A LEGAL literacy initiative run by the Launceston Community Legal Centre will soon be made available to rural and regional communities across the state.
Already under way in Tasmania's North and North- East, the service will be rolled out across the rest of Tasmania later this year.
The program's expansion has been made possible through a $176,000 grant secured before the state government entered caretaker mode.
The cash injection was part of $1.445 million of grants announced by Attorney-General Brian Wightman yesterday.
Money allocated to the Launceston Community Legal Centre will fund the recruitment of legal literacy co-ordinators in the state's North-West and South.
Also paid for through the grant will be initial and ongoing training for a team of volunteer advocates in each of the regions.
Launceston Community Legal Centre spokeswoman Beylara Ra said the program was designed to help people daunted by the prospect of potential legal issues or paperwork.

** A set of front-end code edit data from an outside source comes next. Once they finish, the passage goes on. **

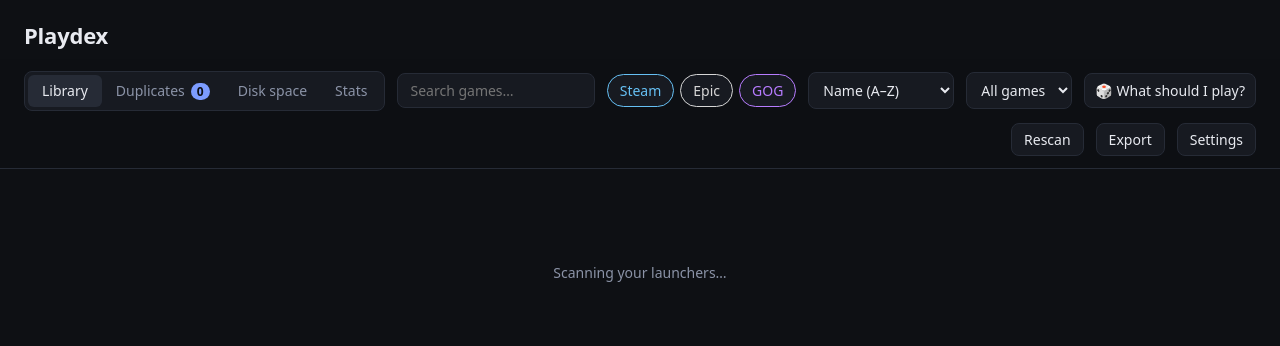
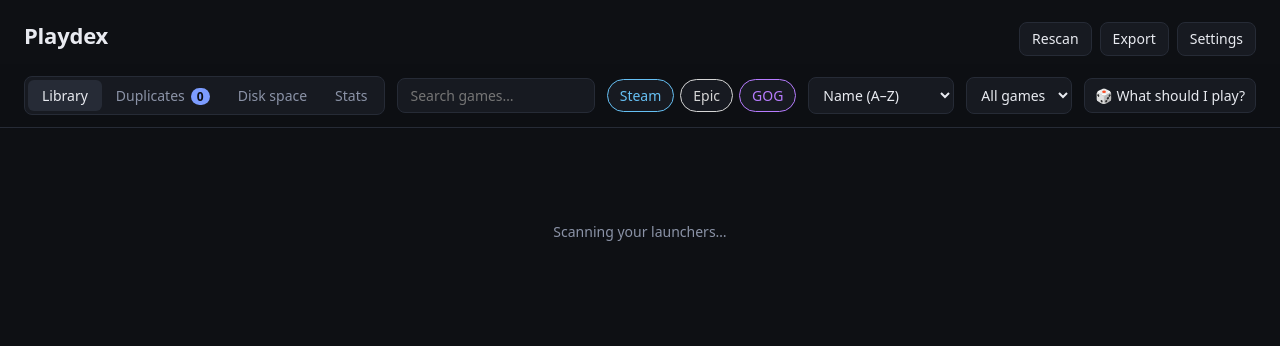
Before and after one commit to Divyansh3105/playdex, an Electron app: page public/index.html in a window 1280 px wide. Drawn offline with Linux system fonts and the light colour scheme; no server answers.

Commit message:
Polish README for the portfolio and fix nav overflow
- README opens with the problem it solves, badges, a demo GIF and a feature list
- Add Design decisions and Screenshots sections; refresh screenshots, add Stats
- Move Rescan, Export and Settings to the header so the nav fits on one line

```diff
--- a/public/index.html
+++ b/public/index.html
@@ -54,7 +54,7 @@
   .card .sub { margin-top: -4px; min-height: 1.4em; font-size: 12px; color: var(--muted); } /* min-height keeps rows aligned */
   label.toggle { display: flex; gap: 6px; align-items: center; color: var(--muted); cursor: pointer; }
   #rescan, #export, #settings { border: 1px solid var(--line); background: var(--panel); padding: 6px 12px; border-radius: 8px; cursor: pointer; }
-  #rescan { margin-left: auto; }
+  .actions { margin-left: auto; display: flex; gap: 8px; } /* app-wide actions; the nav holds what changes the view */
 
   main { padding: 20px 24px 48px; }
   .grid { display: grid; grid-template-columns: repeat(auto-fill, minmax(150px, 1fr)); gap: 18px; }
@@ -145,6 +145,11 @@
 <header>
   <h1>Playdex</h1>
   <div id="stats"></div>
+  <div class="actions">
+    <button id="rescan" title="Rescan your launchers (F5)" aria-keyshortcuts="F5">Rescan</button>
+    <button id="export" title="Save your library as a CSV or JSON file">Export</button>
+    <button id="settings" title="Opens config.json, where you can add a Steam Web API key for an exact Steam library">Settings</button>
+  </div>
 </header>
 <nav>
   <div class="tabs" role="tablist">
@@ -163,9 +168,6 @@
   </select>
   <select id="show" aria-label="Show"><option value="all">All games</option></select>
   <button id="pick" title="Opens a random game from the games shown, installed ones first (P)" aria-keyshortcuts="P">🎲 What should I play?</button>
-  <button id="rescan" title="Rescan your launchers (F5)" aria-keyshortcuts="F5">Rescan</button>
-  <button id="export" title="Save your library as a CSV or JSON file">Export</button>
-  <button id="settings" title="Opens config.json, where you can add a Steam Web API key for an exact Steam library">Settings</button>
 </nav>
 <main id="view"></main>
 <div id="toast" role="status"></div>
```
Also changed, not shown: README.md, docs/demo.gif (added), docs/screenshot-duplicates.jpg, docs/screenshot-library.jpg, docs/screenshot-stats.jpg (added).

"We work with local clients to address issues before they require legal advice or intervention," she said.
"Our volunteers don't give legal advice, they give information and referrals to accredited legal practitioners."

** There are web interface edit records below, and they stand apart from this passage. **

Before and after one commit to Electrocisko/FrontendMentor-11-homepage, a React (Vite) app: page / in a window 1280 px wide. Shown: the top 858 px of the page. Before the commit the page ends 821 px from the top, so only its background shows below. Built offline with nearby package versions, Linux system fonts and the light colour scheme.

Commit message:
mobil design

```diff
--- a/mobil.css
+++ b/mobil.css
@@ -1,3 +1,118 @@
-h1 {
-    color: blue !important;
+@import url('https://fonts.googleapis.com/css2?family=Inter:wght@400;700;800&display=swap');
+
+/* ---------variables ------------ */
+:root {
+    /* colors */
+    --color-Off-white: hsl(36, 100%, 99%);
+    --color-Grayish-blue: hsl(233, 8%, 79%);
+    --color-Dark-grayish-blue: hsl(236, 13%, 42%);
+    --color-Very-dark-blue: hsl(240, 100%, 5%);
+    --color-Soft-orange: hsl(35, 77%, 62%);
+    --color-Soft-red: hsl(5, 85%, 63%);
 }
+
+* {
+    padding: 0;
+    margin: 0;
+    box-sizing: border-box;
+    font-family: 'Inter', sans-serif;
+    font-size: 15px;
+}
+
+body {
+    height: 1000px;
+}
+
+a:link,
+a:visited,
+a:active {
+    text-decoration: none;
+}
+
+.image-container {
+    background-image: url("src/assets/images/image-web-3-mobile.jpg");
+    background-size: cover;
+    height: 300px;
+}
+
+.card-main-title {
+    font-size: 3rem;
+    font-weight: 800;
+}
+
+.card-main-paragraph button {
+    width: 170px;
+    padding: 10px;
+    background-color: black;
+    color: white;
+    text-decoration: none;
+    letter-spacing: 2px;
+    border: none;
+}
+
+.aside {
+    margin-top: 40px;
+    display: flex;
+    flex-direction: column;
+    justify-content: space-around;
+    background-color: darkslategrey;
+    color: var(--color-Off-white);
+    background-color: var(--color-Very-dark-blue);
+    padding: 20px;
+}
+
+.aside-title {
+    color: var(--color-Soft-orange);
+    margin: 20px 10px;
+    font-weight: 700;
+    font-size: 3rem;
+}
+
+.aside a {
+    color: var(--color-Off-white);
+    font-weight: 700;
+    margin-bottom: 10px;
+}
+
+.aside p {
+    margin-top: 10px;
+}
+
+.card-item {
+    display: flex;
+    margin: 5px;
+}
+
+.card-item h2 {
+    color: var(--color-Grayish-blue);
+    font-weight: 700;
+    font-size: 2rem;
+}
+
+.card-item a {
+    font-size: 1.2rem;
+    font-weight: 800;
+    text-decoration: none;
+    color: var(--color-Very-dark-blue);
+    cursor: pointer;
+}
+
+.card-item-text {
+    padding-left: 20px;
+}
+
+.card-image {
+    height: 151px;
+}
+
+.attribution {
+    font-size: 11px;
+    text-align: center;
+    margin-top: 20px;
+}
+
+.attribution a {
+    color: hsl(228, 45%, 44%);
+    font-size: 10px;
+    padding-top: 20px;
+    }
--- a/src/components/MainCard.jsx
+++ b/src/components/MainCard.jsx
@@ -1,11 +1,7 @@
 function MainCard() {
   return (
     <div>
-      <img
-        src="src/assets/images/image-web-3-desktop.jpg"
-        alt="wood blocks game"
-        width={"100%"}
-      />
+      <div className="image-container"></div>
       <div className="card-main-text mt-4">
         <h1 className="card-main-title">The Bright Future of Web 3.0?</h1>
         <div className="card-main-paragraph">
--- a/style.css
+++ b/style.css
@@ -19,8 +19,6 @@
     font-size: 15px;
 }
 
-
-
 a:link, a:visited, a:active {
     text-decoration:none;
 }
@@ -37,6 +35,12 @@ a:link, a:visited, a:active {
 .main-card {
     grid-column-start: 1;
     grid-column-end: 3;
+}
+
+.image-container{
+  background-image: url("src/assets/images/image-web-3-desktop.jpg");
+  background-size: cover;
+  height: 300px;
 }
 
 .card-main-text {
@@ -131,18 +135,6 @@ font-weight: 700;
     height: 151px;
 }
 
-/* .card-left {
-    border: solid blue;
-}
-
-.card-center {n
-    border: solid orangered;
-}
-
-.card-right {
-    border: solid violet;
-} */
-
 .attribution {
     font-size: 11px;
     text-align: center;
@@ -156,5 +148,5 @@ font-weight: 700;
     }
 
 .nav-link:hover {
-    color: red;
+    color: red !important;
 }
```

Ms Ra said people often approached the free legal service with questions about areas of employment, family, residential and consumer laws.
"We're trying to educate and empower local communities to use lawyers more effectively and ensure their contact with the legal system doesn't go pear- shaped," she said.
"If people get early, effective and correct legal advice, it can save them and the state's court system thousands of dollars down the track."
Ms Ra said the legal literacy service had already made a tangible difference in Tasmania's North and North-East."There's no doubt this program has changed people's lives for the better," she said.